Detection of SV-A antibodies in field animals with vesicular lesions has been attributed to possible association of the virus with SIVD syndrome [4, 5]. Differential diagnosis of SIVD from high consequence vesicular animal diseases, such as FMD, is crucial due to trade and movement restriction and other economic impacts associated with foreign animal diseases. Therefore, FADDL routinely investigates the presence of SV-A as the possible cause of vesicular lesions in swine while performing priority diagnosis from other devastating vesicular diseases including FMD by respective disease-specific RT-qPCR assays. The SV-A RT-qPCR test developed in this study complemented our laboratory needs for a fast, specific, sensitive and quantitative assay. Once demonstrated as sensitive, specific and reproducible in feasibility studies, we applied it to analyze swine vesicular diagnostic specimens that were previously found negative of the foreign animal disease agents FMD, VS, SVD and VES. Surprisingly, 88% of animals with vesicular lesions were positive for SV-A by RT-qPCR, confirming the previous observation that the virus appears to be associated with SIVD. The SV-A conventional PCR was previously performed upon request only, and the SVV qRT-PCR assay was only performed regularly starting in June 2015 on all swine vesicular investigation submissions, due to the increased prevalence of the virus. The virus was detected in several types of tissue specimens suggesting that it is ubiquitously distributed in different organs of an infected animal. Some of the RNA templates demonstrated very low Ct values (<14) suggesting a high presence of SV-A particles in those specimens. Additionally, the virus could not be detected in any of the tissues from the 35 pigs that did not possess SIVD signature clinical signs.

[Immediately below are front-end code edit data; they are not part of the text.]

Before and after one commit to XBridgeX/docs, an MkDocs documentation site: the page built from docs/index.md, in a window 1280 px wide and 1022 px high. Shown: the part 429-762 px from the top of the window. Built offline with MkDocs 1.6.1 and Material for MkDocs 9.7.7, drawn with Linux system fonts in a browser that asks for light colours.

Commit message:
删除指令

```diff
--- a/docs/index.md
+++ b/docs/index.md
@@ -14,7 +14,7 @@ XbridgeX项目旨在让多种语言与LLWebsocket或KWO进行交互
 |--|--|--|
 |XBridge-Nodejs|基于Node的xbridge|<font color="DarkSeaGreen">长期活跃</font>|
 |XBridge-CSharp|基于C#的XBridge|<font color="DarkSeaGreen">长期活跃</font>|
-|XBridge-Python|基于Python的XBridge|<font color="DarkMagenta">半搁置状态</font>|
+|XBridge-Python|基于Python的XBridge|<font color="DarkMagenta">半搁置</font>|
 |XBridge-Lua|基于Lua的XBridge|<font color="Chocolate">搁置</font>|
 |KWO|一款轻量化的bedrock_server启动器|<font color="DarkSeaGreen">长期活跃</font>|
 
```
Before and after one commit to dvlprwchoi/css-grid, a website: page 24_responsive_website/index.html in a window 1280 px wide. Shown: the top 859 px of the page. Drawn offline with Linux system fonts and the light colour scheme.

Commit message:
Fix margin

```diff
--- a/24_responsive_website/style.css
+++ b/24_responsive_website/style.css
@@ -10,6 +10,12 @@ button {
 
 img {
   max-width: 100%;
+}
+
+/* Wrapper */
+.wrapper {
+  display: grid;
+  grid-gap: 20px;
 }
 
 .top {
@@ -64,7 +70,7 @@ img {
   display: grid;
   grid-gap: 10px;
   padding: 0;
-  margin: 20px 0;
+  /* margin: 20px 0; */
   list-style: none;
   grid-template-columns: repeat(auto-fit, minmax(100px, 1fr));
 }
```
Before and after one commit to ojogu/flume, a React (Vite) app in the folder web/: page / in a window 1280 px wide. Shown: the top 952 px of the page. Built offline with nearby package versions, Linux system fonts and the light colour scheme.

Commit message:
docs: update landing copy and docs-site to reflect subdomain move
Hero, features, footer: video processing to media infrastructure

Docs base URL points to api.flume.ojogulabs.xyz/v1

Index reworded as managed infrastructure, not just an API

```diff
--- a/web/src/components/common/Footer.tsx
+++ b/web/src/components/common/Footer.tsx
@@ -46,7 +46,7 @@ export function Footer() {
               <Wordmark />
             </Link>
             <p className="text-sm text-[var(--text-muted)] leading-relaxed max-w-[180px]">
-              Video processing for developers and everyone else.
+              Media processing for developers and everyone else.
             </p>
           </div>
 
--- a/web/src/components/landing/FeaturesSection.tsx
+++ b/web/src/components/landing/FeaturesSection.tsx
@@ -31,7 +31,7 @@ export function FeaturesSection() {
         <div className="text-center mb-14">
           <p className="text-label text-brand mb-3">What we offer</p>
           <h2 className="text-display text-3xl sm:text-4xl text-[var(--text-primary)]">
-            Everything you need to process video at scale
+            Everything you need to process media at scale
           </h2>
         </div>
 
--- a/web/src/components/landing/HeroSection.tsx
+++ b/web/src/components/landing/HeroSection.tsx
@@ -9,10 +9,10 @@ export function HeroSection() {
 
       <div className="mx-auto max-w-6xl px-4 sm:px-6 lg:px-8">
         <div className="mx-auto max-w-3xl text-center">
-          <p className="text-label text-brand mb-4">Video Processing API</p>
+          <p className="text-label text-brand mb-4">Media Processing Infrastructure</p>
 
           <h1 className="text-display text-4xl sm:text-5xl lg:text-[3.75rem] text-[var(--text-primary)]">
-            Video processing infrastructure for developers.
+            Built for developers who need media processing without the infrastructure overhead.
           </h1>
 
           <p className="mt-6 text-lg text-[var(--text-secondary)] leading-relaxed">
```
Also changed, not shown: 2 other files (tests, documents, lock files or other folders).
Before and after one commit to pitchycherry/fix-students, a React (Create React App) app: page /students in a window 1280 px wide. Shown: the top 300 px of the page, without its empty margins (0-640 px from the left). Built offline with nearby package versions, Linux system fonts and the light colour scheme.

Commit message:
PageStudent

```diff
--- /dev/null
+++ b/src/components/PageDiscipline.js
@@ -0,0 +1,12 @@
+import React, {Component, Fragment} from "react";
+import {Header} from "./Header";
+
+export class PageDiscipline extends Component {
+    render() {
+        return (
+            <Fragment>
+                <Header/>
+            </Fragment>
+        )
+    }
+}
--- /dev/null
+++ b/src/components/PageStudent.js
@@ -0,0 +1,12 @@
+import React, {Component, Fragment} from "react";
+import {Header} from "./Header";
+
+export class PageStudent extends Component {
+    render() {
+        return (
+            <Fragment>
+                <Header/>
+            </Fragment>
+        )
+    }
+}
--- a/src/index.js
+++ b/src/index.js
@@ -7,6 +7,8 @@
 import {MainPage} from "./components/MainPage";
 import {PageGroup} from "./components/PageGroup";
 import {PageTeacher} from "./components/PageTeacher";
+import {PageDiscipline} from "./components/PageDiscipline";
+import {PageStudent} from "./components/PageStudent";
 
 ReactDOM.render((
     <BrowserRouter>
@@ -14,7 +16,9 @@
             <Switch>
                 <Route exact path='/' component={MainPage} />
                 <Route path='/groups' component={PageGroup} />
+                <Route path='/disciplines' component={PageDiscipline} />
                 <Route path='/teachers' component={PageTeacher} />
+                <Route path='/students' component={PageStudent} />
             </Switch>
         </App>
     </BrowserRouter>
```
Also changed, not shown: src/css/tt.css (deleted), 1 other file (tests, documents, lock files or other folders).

Previously, the presence of SV-A neutralizing antibody was found in sera from pigs irrespective of the disease status [http://www.europic.org.uk/Europic2006/posters/Knowles.svv.01.pdf]. In this study, we were able to directly detect the low levels of SV-A RNA, presumably viral genome, in 27% of sera from swine with or without SIVD symptoms. This included 3 feral swine indicating that wildlife can serve as the possible natural reservoir of the virus. Recently, Yang et al 2012 described the development of a SV-A indirect and cELISA assays which could be used for specific detection of SV-A serum antibodies. While farm animals are routinely monitored for appearance of vesicular lesions and precautionary laboratory diagnoses are done on suspect animals, feral swine are less frequently observed for vesicular disease. Pathogenicity of the virus remains unknown, and a cause for the observed high frequency of SV-A infection in animals presenting with vesicular disease is not yet understood. It is likely that environmental stressors or other infectious agents may be required in addition to SV-A for induction of SIVD. This assumption is supported by our frequent detection of other porcine viruses along with SV-A in clinical field animals and on an observed correlation from case histories indicating stressful conditions, such as movement, and the presence of SV-A in vesicular tissues presented in Table 2. An additional factor complicating the understanding of pathogenicity is the potential for sequence variation between strains of SV-A. Employing sensitive and specific detection methods for SV-A in rule-out diagnostic investigations of high consequence vesicular diseases in swine may not only help to resolve such disease investigations but ultimately may help to better understand the factors contributing to the presentation of SIVD.